The Parkridge, stretching 72 feet in width, is the only single-level house built in Carderock Springs designed for the few level sites in sections I and II. It consists of an L-shaped living/dining space, front kitchen, recreation room, and utility room. A long covered porch in the front shades both the kitchen and entry. There was a large patio off the back, accessible from the recreation and 23' living room. This flexible plan has a recreation room and third bath on the main level, offering the flexibility for use as a guest suite. The three bedrooms are clustered at the opposite end of the house.
1963-1966: Sections 3 through 6
The revised Clubview was expanded primarily by adding a fourth level, located under the main living space. Other spaces were reconfigured such as moving the kitchen to the rear of the home, giving it direct access to the patio. Architectural features were also added such as clerestory windows. The graduated roof of the bedroom areas, living areas and garage provided another distinguishing feature of this model in both the original and revised Clubview designs.
The Glenmore is a new downhill model, designed with its entry hall in the middle of the house, and featuring a long simple porch.
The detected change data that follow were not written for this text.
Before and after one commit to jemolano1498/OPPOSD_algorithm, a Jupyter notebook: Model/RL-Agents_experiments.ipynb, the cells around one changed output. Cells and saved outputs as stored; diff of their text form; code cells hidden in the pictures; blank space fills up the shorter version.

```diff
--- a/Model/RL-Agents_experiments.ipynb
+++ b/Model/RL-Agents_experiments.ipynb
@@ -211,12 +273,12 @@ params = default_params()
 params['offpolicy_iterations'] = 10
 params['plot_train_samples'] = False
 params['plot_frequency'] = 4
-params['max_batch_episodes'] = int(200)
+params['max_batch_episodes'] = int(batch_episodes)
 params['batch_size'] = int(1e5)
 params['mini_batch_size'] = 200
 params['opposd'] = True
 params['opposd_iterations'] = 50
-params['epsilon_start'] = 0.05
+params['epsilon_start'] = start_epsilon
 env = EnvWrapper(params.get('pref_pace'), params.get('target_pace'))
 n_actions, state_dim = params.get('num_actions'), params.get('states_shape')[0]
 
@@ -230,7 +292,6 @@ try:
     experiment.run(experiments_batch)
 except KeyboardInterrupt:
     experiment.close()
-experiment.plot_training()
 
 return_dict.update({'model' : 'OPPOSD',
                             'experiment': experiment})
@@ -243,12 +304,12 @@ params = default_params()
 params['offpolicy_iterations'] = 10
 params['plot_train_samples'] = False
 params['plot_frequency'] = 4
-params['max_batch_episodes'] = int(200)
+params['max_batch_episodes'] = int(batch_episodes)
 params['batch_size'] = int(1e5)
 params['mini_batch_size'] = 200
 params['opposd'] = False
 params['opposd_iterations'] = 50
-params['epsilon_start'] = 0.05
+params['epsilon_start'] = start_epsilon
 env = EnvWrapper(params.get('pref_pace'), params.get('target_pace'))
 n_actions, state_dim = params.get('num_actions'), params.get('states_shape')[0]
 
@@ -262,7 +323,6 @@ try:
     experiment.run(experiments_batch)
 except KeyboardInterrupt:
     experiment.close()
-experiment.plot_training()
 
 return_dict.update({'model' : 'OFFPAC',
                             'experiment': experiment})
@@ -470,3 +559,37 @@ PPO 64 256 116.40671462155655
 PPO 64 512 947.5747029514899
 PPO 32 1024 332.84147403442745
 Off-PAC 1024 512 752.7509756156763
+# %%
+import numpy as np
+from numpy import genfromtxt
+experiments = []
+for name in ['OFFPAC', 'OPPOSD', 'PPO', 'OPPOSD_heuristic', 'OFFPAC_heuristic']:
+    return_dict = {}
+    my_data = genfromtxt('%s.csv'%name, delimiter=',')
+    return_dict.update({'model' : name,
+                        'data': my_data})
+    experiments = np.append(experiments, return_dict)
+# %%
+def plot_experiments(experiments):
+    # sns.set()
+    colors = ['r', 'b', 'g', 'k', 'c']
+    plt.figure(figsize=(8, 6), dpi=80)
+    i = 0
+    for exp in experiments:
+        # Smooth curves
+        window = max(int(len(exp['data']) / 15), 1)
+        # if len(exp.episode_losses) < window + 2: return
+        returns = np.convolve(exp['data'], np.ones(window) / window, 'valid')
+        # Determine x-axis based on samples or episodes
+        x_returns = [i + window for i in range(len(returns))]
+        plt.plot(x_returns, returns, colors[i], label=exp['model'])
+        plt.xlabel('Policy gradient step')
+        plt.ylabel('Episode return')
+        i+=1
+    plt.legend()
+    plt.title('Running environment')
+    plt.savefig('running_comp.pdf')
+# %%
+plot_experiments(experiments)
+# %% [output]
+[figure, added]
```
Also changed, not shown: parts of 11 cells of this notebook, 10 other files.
A side patio extends the dining area to the outdoors, with a screen providing privacy from the road. A large expanse of glass in the living room is open to a cantilevered balcony running the length of the living room and the stairwell. Where the lot allowed a separate garage to the side, the lower level garage space was used for a fifth bedroom. Shielding the side patio from the street is a privacy screen, designed by the landscape architect Thurman Donovan. (Editor's note: ML has copy of Donovan' s plans for privacy screens) In 1964, the Glenmore received from McCall's magazine the "Congress on Better Living" award.
The Pineview is a more a traditional model and deviates somewhat from the low profile of the other models. The main level has a separate dining room, third bath and a study that could also be used as a fifth bedroom. The living room and kitchen are in the rear of the house, open to their own patio. A wing off of the dining room includes a large recreation room, laundry/utility/storage space and optional garage. In later sections Bennett added a basement under the recreation room. The upper level has 4 bedrooms, small study alcove, and a balcony. In 1964, the Pineview received an Award of Merit from the Potomac Valley Chapter of the AIA and was published in Better Homes and Gardens' Home Building Ideas magazine.
Park Overlook Section 1965
The Atrium model was introduced in the Park Overlook section in 1965 with a great deal of media attention. It can be considered a major icon of high modernism with its flat roof and projecting upper floor, seeming to float on a podium. The main floor is anchored by the 11' x 14' open courtyard surrounded by a gallery leading to all rooms. Unique features are the pass-through from kitchen to family room and a 2-way fireplace, separating the dining room and living room. The bedroom wing has a master suite with two additional bedrooms that share a bath, also new to Carderock designs. The lower level has a single-flight stair, a fourth bedroom, another full bath, and a recreation room. The core chimney runs through the upper floor from the dining room and recreation room below. There are three separate spaces for outdoor living---courtyard, a breezeway patio or deck next to the family room, and a 35' balcony off the living & dining rooms. Lap siding on the gallery walls carries the exterior look inside. House and Garden Magazine selected the Atrium model for its "House of Color" in 1965 and it was featured in their September issue.
The text and graphics have been compiled by Mary Lou Shannon, a resident and realtor in Carderock. Measurements are approximate. Copying with permission is not permitted.